Just as resistance can be described as a structure, in turn, media can also embody "a form of resistance that is interesting when pondering the operation of the paradigmatic forces operating within the overall paradigm of resistance and the interrelationship among the components." Abdelal thus shows that resistance media is a conglomeration of different tactics which also legitimises the rhetoric of resistance in concordance with necessary action. From graffiti, to leaflets, sermons, rallies, television, radio and social media, the collective struggle within a particular context is perpetually present and creates a consistency that lends resistance an identity which is both essential and legitimate.
Indeed, given that Palestinian resistance is guaranteed by international law, international humanitarian law and the Geneva Conventions, Hamas has managed to provide a comprehensive articulation despite Israeli and international media manipulation of the movement. For Hamas, therefore, resistance media is also a form of counter-psychological warfare. The objectives of resistant media as employed by Hamas are to mobilise public opinion in favour of resistance, and also to disseminate the same to Hamas members, Palestinians, Arabs and Muslims, as well as influence international and Israeli public opinion.
Abdelal also makes an important observation of how Hamas shares characteristics with other resistance movements, yet has shaped its discourse to directly address the Palestinian reality, mainly through use of religious and ideological discourse which is relevant to Palestinian society. Hence the creation of slogans which echo those of other revolutionary movements, yet still harbour a distinct difference.
While strategies and objectives evolved according to political events, it is clear that Hamas' all-encompassing approach is clear to Israel, particularly when it comes to the incorporation of education as a principal component of resistance media. The targeting of Hamas infrastructure, aided by the PA in its refusal to grant media permits in previous years, is easily envisaged, given the level of coordination between the PA and Israel. However, the targeting of educational institutions by Israel is also proof of how Hamas' emphasis on education as preparation for the continuation of resistance is perceived by Israel as a massive threat and brings into play the juxtaposition of Palestinian memory against the fabricated Israeli history.
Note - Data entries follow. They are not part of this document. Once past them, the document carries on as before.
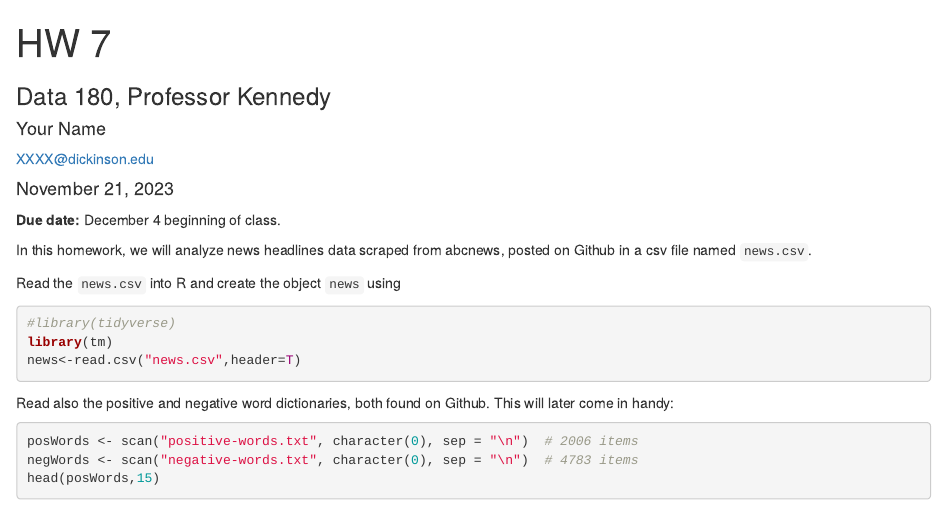
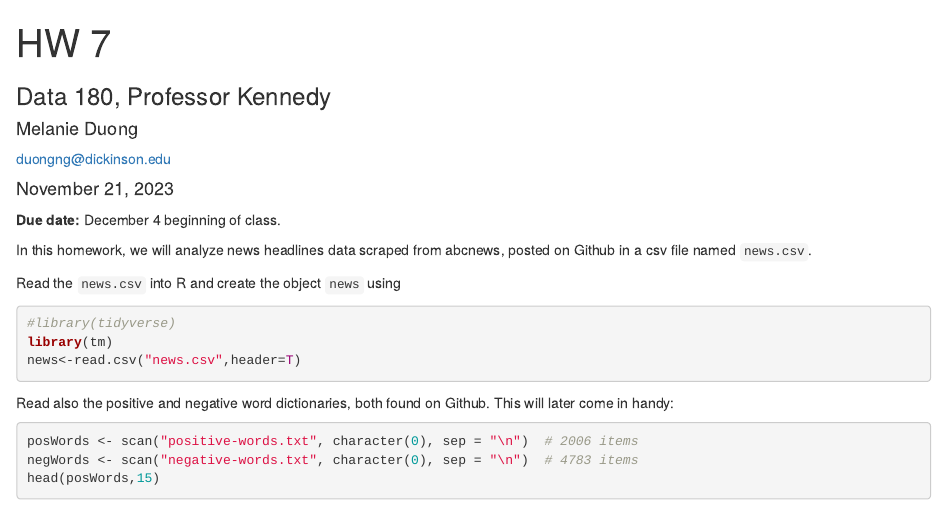
Before and after one commit to maiiduong/DATA-180-Melanie-Duong, an R Markdown document (hw7/hw7.Rmd): the page in a window 1100 px wide, from its top. Rendered offline with R 4.5, knitr and Pandoc, with nearby package versions; common packages that the code uses without loading them are loaded.

Commit message:
hw7 start

```diff
--- a/hw7/hw7.Rmd
+++ b/hw7/hw7.Rmd
@@ -2,8 +2,8 @@
 title: "HW 7"
 subtitle: "Data 180, Professor Kennedy"
 author:
-  name: "Your Name"
-  email: "XXXX@dickinson.edu"
+  name: "Melanie Duong"
+  email: "duongng@dickinson.edu"
 date: '`r format(Sys.Date(), "%B %d, %Y")`'
 output:
   html_document
```
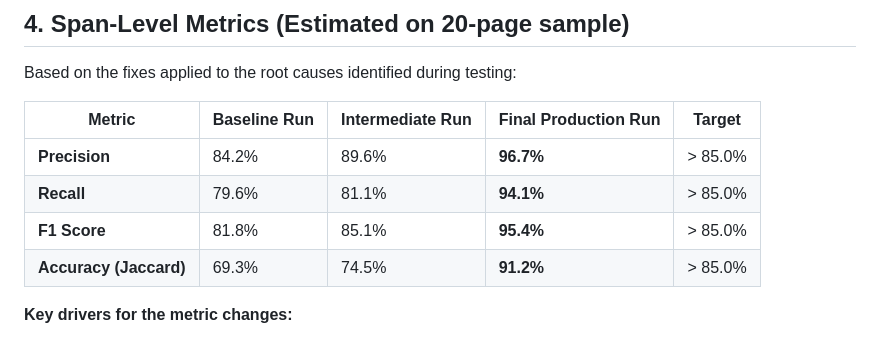
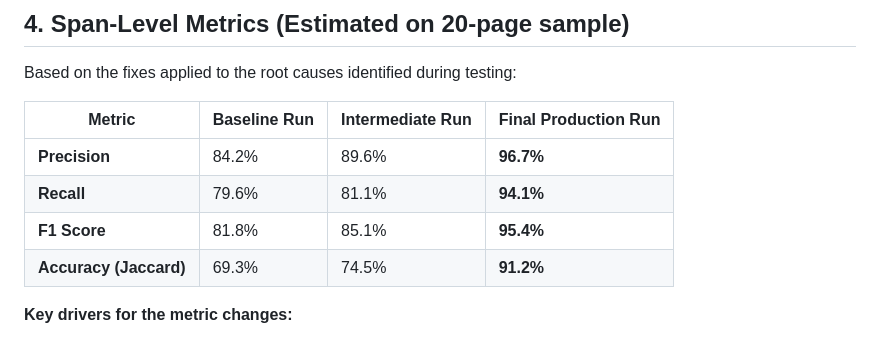
Before and after one commit to chouhanyash2/ScalerAssignment, a Markdown page: Evaluation_Report.md, the part around the change. Rendered like a GitHub page.

Commit message:
docs: remove Target column from table 4 in Evaluation_Report

```diff
--- a/Evaluation_Report.md
+++ b/Evaluation_Report.md
@@ -76,12 +76,12 @@ The final script added ALL-CAPS normalization, deny-list filtering, and span ove
 
 Based on the fixes applied to the root causes identified during testing:
 
-| Metric | Baseline Run | Intermediate Run | **Final Production Run** | Target |
-|---|---|---|---|---|
-| **Precision** | 84.2% | 89.6% | **96.7%** | > 85.0% |
-| **Recall** | 79.6% | 81.1% | **94.1%** | > 85.0% |
-| **F1 Score** | 81.8% | 85.1% | **95.4%** | > 85.0% |
-| **Accuracy (Jaccard)** | 69.3% | 74.5% | **91.2%** | > 85.0% |
+| Metric | Baseline Run | Intermediate Run | **Final Production Run** |
+|---|---|---|---|
+| **Precision** | 84.2% | 89.6% | **96.7%** |
+| **Recall** | 79.6% | 81.1% | **94.1%** |
+| **F1 Score** | 81.8% | 85.1% | **95.4%** |
+| **Accuracy (Jaccard)** | 69.3% | 74.5% | **91.2%** |
 
 **Key drivers for the metric changes:**
 - **Recall (+13%)**: The baseline missed hundreds of ALL-CAPS names in tables. Normalizing ALL-CAPS text to Title Case recovered these false negatives.
```
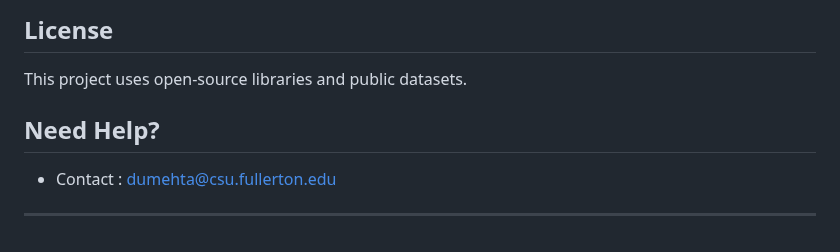
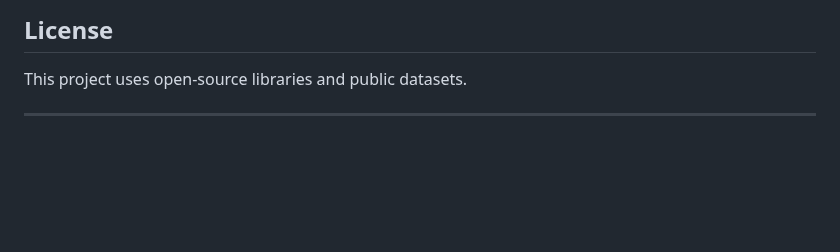
Before and after one commit to dumehta23/symptoai, a Markdown page: README.md, the part around the change. Rendered like a GitHub page; blank space fills up the shorter version.

```diff
--- a/README.md
+++ b/README.md
@@ -132,6 +132,4 @@ A GUI window of a web application will open where you can navigate SymptoAI.
 ## License
 This project uses open-source libraries and public datasets.
 
-## Need Help?
-- Contact : dumehta@csu.fullerton.edu
 ---
```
Throughout its evolution, Hamas has insisted that the land of historic Palestine is the aim of the resistance. In recent years, this message has become diluted, partly also due to the fact that Hamas has had to function as a political entity, albeit one that is internationally ostracised. Its approach to resistance media has therefore also become impacted by the changes which Hamas has had to incorporate.
A thoroughly recommended read, this book is a treasure of detail and analysis. Abdelal's discussion of Hamas and its use of resistance media paves the way for increased understanding of the Palestinian context, contributing to further realisation as to why the international community it so intent on generating alienation when it comes to Palestine. The international community has displaced attention from Palestinians to Hamas as part of its manipulation. By applying skilful analysis and awareness, Abdelal shows how Hamas has managed to counter the hegemonic agenda by focusing attention upon Palestinians.